Would you please copy every line of the material that follows, exactly as it reads?
*** MATERIALS PROVIDED ***
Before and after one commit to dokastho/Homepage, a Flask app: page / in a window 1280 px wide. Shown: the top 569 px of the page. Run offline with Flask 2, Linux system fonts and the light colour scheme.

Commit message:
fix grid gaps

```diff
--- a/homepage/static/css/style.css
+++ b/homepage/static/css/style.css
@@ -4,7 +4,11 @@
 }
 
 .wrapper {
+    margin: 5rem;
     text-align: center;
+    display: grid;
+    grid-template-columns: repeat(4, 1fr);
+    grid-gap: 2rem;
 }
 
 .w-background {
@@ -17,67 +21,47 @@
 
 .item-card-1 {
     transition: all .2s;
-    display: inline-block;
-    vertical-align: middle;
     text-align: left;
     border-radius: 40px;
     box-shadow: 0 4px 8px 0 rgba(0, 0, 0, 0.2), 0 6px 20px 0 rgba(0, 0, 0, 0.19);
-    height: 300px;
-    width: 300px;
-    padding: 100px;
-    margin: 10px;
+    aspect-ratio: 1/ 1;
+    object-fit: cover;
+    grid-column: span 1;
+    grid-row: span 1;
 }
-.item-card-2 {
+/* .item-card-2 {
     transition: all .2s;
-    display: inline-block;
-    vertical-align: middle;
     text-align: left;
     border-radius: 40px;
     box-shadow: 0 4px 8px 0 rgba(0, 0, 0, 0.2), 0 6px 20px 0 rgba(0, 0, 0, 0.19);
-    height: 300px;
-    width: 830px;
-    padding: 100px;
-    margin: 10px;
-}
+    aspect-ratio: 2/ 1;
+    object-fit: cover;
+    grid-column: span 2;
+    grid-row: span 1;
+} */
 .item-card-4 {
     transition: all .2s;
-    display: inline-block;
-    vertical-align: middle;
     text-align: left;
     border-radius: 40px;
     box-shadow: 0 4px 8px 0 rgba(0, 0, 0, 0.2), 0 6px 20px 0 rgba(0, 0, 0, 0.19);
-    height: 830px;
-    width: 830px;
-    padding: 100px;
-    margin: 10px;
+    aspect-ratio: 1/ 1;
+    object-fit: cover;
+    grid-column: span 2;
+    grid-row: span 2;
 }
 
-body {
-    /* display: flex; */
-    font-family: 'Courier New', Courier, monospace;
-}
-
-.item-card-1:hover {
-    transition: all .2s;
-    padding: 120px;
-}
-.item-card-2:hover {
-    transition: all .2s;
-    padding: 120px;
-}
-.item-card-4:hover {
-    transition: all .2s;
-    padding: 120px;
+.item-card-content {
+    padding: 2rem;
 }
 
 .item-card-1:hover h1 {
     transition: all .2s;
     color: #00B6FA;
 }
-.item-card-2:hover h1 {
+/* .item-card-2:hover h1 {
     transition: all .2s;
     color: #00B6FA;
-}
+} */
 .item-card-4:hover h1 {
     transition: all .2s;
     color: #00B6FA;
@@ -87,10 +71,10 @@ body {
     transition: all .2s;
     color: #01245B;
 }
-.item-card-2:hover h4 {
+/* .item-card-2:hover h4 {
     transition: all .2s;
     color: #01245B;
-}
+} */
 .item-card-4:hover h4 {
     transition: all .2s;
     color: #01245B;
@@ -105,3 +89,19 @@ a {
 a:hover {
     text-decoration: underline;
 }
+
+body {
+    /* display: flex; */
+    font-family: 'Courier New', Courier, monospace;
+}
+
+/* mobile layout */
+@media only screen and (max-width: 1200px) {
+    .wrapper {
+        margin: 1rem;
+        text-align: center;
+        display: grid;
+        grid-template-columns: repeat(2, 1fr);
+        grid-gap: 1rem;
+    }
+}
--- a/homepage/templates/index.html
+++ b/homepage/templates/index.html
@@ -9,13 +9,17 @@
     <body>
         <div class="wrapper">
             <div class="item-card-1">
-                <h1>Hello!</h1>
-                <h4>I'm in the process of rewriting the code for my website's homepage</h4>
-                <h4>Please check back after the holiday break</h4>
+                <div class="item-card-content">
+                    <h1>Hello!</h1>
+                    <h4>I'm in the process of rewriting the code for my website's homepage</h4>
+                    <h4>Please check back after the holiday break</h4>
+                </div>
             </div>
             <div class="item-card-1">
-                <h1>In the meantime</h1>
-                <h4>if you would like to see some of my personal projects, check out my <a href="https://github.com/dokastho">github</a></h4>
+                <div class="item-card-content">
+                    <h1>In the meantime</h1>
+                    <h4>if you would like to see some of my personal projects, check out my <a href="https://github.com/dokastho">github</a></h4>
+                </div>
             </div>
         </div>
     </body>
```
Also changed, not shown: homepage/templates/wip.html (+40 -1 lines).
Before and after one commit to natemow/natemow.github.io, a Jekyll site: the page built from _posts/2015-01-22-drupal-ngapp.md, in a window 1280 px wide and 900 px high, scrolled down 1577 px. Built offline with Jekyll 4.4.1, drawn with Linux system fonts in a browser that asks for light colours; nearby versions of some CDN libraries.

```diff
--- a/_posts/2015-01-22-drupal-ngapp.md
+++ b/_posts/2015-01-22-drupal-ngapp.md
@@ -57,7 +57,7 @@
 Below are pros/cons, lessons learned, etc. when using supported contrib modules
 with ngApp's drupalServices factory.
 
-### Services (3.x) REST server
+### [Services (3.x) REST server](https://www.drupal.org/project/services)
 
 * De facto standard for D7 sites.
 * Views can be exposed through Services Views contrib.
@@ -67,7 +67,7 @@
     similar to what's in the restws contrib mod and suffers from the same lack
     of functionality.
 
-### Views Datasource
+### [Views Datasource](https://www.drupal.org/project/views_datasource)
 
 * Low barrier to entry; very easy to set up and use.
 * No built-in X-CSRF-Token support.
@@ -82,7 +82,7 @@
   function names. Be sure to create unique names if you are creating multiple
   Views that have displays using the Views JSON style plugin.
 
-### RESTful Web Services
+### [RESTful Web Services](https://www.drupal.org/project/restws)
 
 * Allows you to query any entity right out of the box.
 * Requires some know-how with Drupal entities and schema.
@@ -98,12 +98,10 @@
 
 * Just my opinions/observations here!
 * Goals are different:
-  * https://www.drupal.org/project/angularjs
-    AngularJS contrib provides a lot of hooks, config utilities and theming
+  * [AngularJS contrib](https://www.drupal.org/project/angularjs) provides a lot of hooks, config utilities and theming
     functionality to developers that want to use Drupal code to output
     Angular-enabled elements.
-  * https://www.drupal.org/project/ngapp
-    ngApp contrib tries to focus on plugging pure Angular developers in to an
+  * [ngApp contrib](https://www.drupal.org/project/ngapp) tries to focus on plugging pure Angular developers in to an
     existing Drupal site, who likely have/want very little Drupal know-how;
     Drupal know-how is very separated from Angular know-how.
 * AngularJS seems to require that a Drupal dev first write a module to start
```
*** End of MATERIALS PROVIDED ***
## TASK ANSWER
Before and after one commit to dokastho/Homepage, a Flask app: page / in a window 1280 px wide. Shown: the top 569 px of the page. Run offline with Flask 2, Linux system fonts and the light colour scheme.

Commit message:
fix grid gaps

```diff
--- a/homepage/static/css/style.css
+++ b/homepage/static/css/style.css
@@ -4,7 +4,11 @@
 }
 
 .wrapper {
+    margin: 5rem;
     text-align: center;
+    display: grid;
+    grid-template-columns: repeat(4, 1fr);
+    grid-gap: 2rem;
 }
 
 .w-background {
@@ -17,67 +21,47 @@
 
 .item-card-1 {
     transition: all .2s;
-    display: inline-block;
-    vertical-align: middle;
     text-align: left;
     border-radius: 40px;
     box-shadow: 0 4px 8px 0 rgba(0, 0, 0, 0.2), 0 6px 20px 0 rgba(0, 0, 0, 0.19);
-    height: 300px;
-    width: 300px;
-    padding: 100px;
-    margin: 10px;
+    aspect-ratio: 1/ 1;
+    object-fit: cover;
+    grid-column: span 1;
+    grid-row: span 1;
 }
-.item-card-2 {
+/* .item-card-2 {
     transition: all .2s;
-    display: inline-block;
-    vertical-align: middle;
     text-align: left;
     border-radius: 40px;
     box-shadow: 0 4px 8px 0 rgba(0, 0, 0, 0.2), 0 6px 20px 0 rgba(0, 0, 0, 0.19);
-    height: 300px;
-    width: 830px;
-    padding: 100px;
-    margin: 10px;
-}
+    aspect-ratio: 2/ 1;
+    object-fit: cover;
+    grid-column: span 2;
+    grid-row: span 1;
+} */
 .item-card-4 {
     transition: all .2s;
-    display: inline-block;
-    vertical-align: middle;
     text-align: left;
     border-radius: 40px;
     box-shadow: 0 4px 8px 0 rgba(0, 0, 0, 0.2), 0 6px 20px 0 rgba(0, 0, 0, 0.19);
-    height: 830px;
-    width: 830px;
-    padding: 100px;
-    margin: 10px;
+    aspect-ratio: 1/ 1;
+    object-fit: cover;
+    grid-column: span 2;
+    grid-row: span 2;
 }
 
-body {
-    /* display: flex; */
-    font-family: 'Courier New', Courier, monospace;
-}
-
-.item-card-1:hover {
-    transition: all .2s;
-    padding: 120px;
-}
-.item-card-2:hover {
-    transition: all .2s;
-    padding: 120px;
-}
-.item-card-4:hover {
-    transition: all .2s;
-    padding: 120px;
+.item-card-content {
+    padding: 2rem;
 }
 
 .item-card-1:hover h1 {
     transition: all .2s;
     color: #00B6FA;
 }
-.item-card-2:hover h1 {
+/* .item-card-2:hover h1 {
     transition: all .2s;
     color: #00B6FA;
-}
+} */
 .item-card-4:hover h1 {
     transition: all .2s;
     color: #00B6FA;
@@ -87,10 +71,10 @@ body {
     transition: all .2s;
     color: #01245B;
 }
-.item-card-2:hover h4 {
+/* .item-card-2:hover h4 {
     transition: all .2s;
     color: #01245B;
-}
+} */
 .item-card-4:hover h4 {
     transition: all .2s;
     color: #01245B;
@@ -105,3 +89,19 @@ a {
 a:hover {
     text-decoration: underline;
 }
+
+body {
+    /* display: flex; */
+    font-family: 'Courier New', Courier, monospace;
+}
+
+/* mobile layout */
+@media only screen and (max-width: 1200px) {
+    .wrapper {
+        margin: 1rem;
+        text-align: center;
+        display: grid;
+        grid-template-columns: repeat(2, 1fr);
+        grid-gap: 1rem;
+    }
+}
--- a/homepage/templates/index.html
+++ b/homepage/templates/index.html
@@ -9,13 +9,17 @@
     <body>
         <div class="wrapper">
             <div class="item-card-1">
-                <h1>Hello!</h1>
-                <h4>I'm in the process of rewriting the code for my website's homepage</h4>
-                <h4>Please check back after the holiday break</h4>
+                <div class="item-card-content">
+                    <h1>Hello!</h1>
+                    <h4>I'm in the process of rewriting the code for my website's homepage</h4>
+                    <h4>Please check back after the holiday break</h4>
+                </div>
             </div>
             <div class="item-card-1">
-                <h1>In the meantime</h1>
-                <h4>if you would like to see some of my personal projects, check out my <a href="https://github.com/dokastho">github</a></h4>
+                <div class="item-card-content">
+                    <h1>In the meantime</h1>
+                    <h4>if you would like to see some of my personal projects, check out my <a href="https://github.com/dokastho">github</a></h4>
+                </div>
             </div>
         </div>
     </body>
```
Also changed, not shown: homepage/templates/wip.html (+40 -1 lines).
Before and after one commit to natemow/natemow.github.io, a Jekyll site: the page built from _posts/2015-01-22-drupal-ngapp.md, in a window 1280 px wide and 900 px high, scrolled down 1577 px. Built offline with Jekyll 4.4.1, drawn with Linux system fonts in a browser that asks for light colours; nearby versions of some CDN libraries.

```diff
--- a/_posts/2015-01-22-drupal-ngapp.md
+++ b/_posts/2015-01-22-drupal-ngapp.md
@@ -57,7 +57,7 @@
 Below are pros/cons, lessons learned, etc. when using supported contrib modules
 with ngApp's drupalServices factory.
 
-### Services (3.x) REST server
+### [Services (3.x) REST server](https://www.drupal.org/project/services)
 
 * De facto standard for D7 sites.
 * Views can be exposed through Services Views contrib.
@@ -67,7 +67,7 @@
     similar to what's in the restws contrib mod and suffers from the same lack
     of functionality.
 
-### Views Datasource
+### [Views Datasource](https://www.drupal.org/project/views_datasource)
 
 * Low barrier to entry; very easy to set up and use.
 * No built-in X-CSRF-Token support.
@@ -82,7 +82,7 @@
   function names. Be sure to create unique names if you are creating multiple
   Views that have displays using the Views JSON style plugin.
 
-### RESTful Web Services
+### [RESTful Web Services](https://www.drupal.org/project/restws)
 
 * Allows you to query any entity right out of the box.
 * Requires some know-how with Drupal entities and schema.
@@ -98,12 +98,10 @@
 
 * Just my opinions/observations here!
 * Goals are different:
-  * https://www.drupal.org/project/angularjs
-    AngularJS contrib provides a lot of hooks, config utilities and theming
+  * [AngularJS contrib](https://www.drupal.org/project/angularjs) provides a lot of hooks, config utilities and theming
     functionality to developers that want to use Drupal code to output
     Angular-enabled elements.
-  * https://www.drupal.org/project/ngapp
-    ngApp contrib tries to focus on plugging pure Angular developers in to an
+  * [ngApp contrib](https://www.drupal.org/project/ngapp) tries to focus on plugging pure Angular developers in to an
     existing Drupal site, who likely have/want very little Drupal know-how;
     Drupal know-how is very separated from Angular know-how.
 * AngularJS seems to require that a Drupal dev first write a module to start
```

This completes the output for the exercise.